EXERCISE BRIEF:
Leaving out any pictures, print the entries that follow exactly as they stand.
(DATA EXCERPTS Opens)
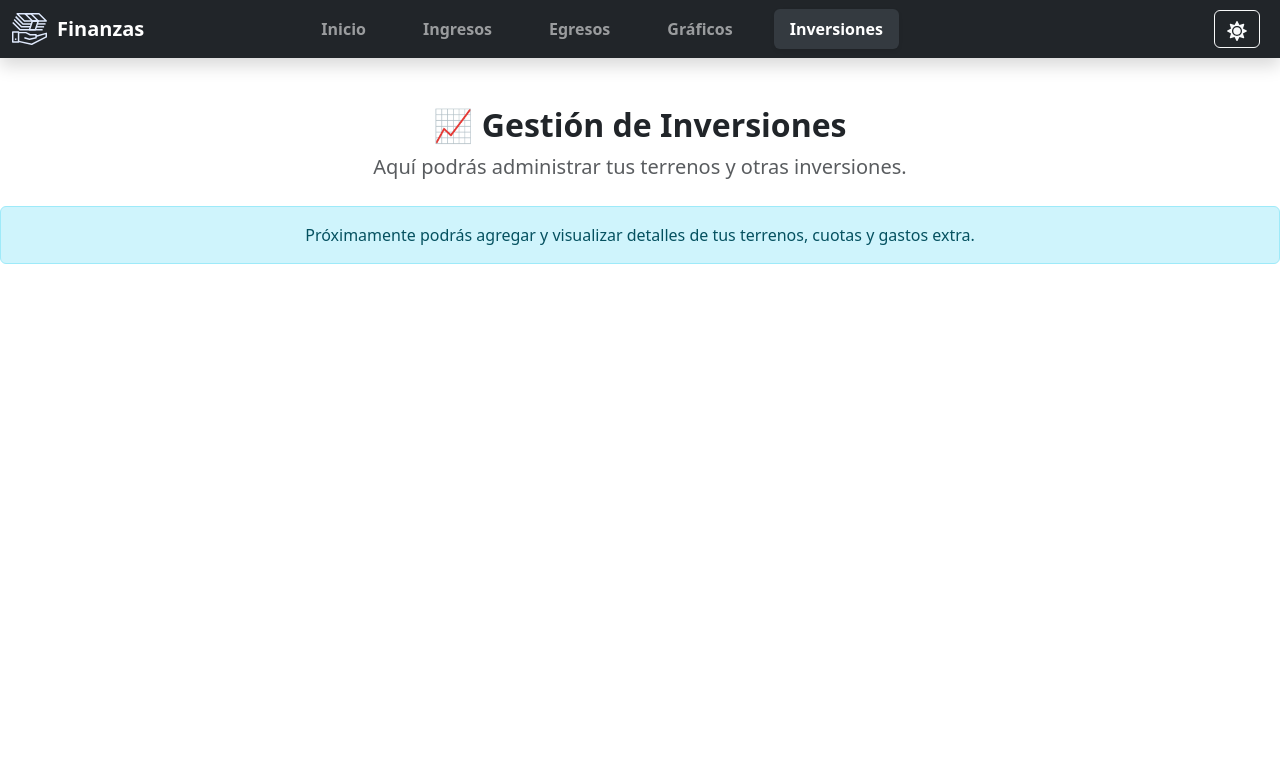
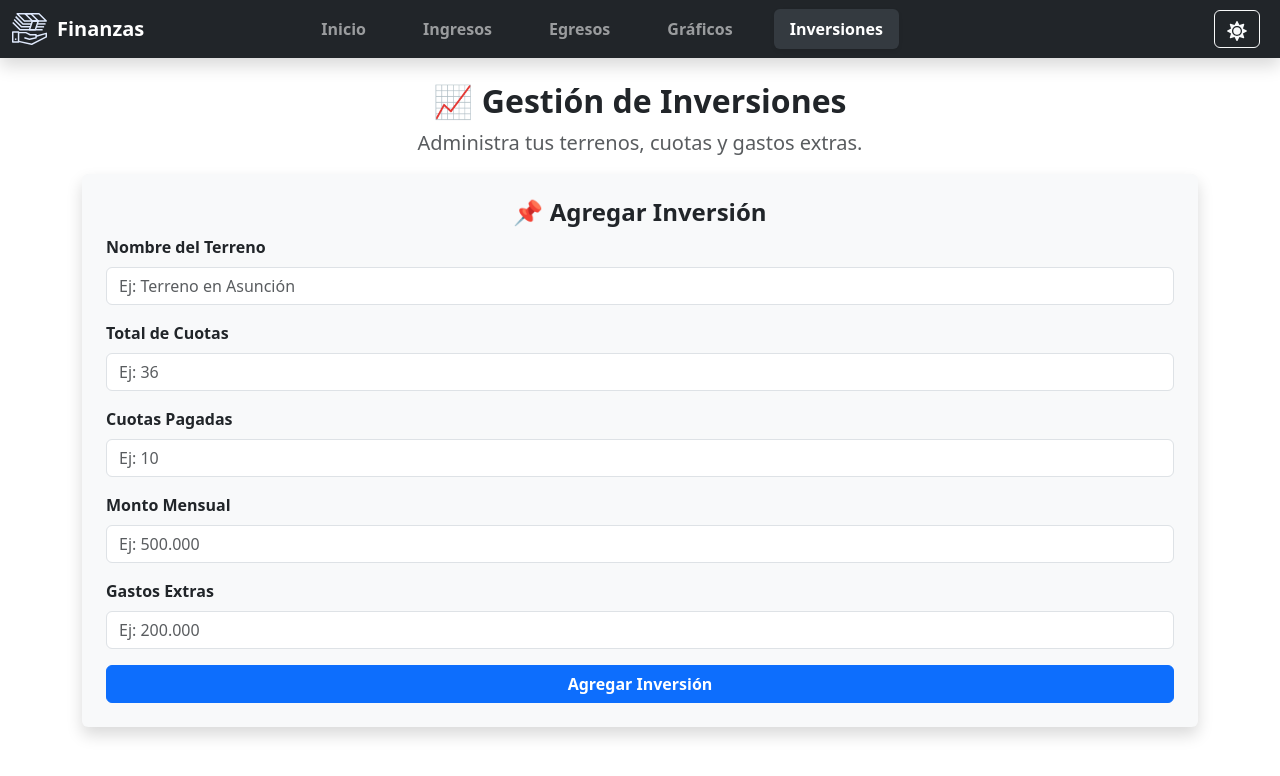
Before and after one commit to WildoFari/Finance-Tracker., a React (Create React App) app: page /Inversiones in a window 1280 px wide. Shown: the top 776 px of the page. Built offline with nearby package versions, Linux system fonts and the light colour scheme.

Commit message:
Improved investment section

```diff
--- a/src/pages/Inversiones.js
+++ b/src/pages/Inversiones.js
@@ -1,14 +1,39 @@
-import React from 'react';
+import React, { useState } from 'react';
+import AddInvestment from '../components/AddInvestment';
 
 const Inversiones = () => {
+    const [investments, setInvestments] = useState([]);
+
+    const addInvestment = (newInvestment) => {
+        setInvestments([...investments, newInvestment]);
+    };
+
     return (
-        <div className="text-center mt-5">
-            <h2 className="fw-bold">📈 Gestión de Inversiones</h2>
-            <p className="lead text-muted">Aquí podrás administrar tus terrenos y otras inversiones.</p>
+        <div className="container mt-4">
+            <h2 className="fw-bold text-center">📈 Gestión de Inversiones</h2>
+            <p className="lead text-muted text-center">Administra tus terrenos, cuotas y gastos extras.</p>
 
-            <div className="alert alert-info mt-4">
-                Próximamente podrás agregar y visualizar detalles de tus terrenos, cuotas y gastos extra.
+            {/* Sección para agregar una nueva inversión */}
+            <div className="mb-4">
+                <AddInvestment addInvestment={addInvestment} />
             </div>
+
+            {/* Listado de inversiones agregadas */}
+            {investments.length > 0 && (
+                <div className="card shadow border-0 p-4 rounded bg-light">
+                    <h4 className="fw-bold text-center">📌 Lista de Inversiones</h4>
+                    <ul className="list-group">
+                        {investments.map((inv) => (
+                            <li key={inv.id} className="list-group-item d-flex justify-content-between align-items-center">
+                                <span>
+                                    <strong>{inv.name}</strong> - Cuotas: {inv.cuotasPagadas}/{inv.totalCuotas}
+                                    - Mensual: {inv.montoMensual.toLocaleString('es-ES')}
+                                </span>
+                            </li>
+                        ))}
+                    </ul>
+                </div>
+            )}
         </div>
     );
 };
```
(DATA EXCERPTS Closes)
EXERCISE OUTPUT:
Before and after one commit to WildoFari/Finance-Tracker., a React (Create React App) app: page /Inversiones in a window 1280 px wide. Shown: the top 776 px of the page. Built offline with nearby package versions, Linux system fonts and the light colour scheme.

Commit message:
Improved investment section

```diff
--- a/src/pages/Inversiones.js
+++ b/src/pages/Inversiones.js
@@ -1,14 +1,39 @@
-import React from 'react';
+import React, { useState } from 'react';
+import AddInvestment from '../components/AddInvestment';
 
 const Inversiones = () => {
+    const [investments, setInvestments] = useState([]);
+
+    const addInvestment = (newInvestment) => {
+        setInvestments([...investments, newInvestment]);
+    };
+
     return (
-        <div className="text-center mt-5">
-            <h2 className="fw-bold">📈 Gestión de Inversiones</h2>
-            <p className="lead text-muted">Aquí podrás administrar tus terrenos y otras inversiones.</p>
+        <div className="container mt-4">
+            <h2 className="fw-bold text-center">📈 Gestión de Inversiones</h2>
+            <p className="lead text-muted text-center">Administra tus terrenos, cuotas y gastos extras.</p>
 
-            <div className="alert alert-info mt-4">
-                Próximamente podrás agregar y visualizar detalles de tus terrenos, cuotas y gastos extra.
+            {/* Sección para agregar una nueva inversión */}
+            <div className="mb-4">
+                <AddInvestment addInvestment={addInvestment} />
             </div>
+
+            {/* Listado de inversiones agregadas */}
+            {investments.length > 0 && (
+                <div className="card shadow border-0 p-4 rounded bg-light">
+                    <h4 className="fw-bold text-center">📌 Lista de Inversiones</h4>
+                    <ul className="list-group">
+                        {investments.map((inv) => (
+                            <li key={inv.id} className="list-group-item d-flex justify-content-between align-items-center">
+                                <span>
+                                    <strong>{inv.name}</strong> - Cuotas: {inv.cuotasPagadas}/{inv.totalCuotas}
+                                    - Mensual: {inv.montoMensual.toLocaleString('es-ES')}
+                                </span>
+                            </li>
+                        ))}
+                    </ul>
+                </div>
+            )}
         </div>
     );
 };
```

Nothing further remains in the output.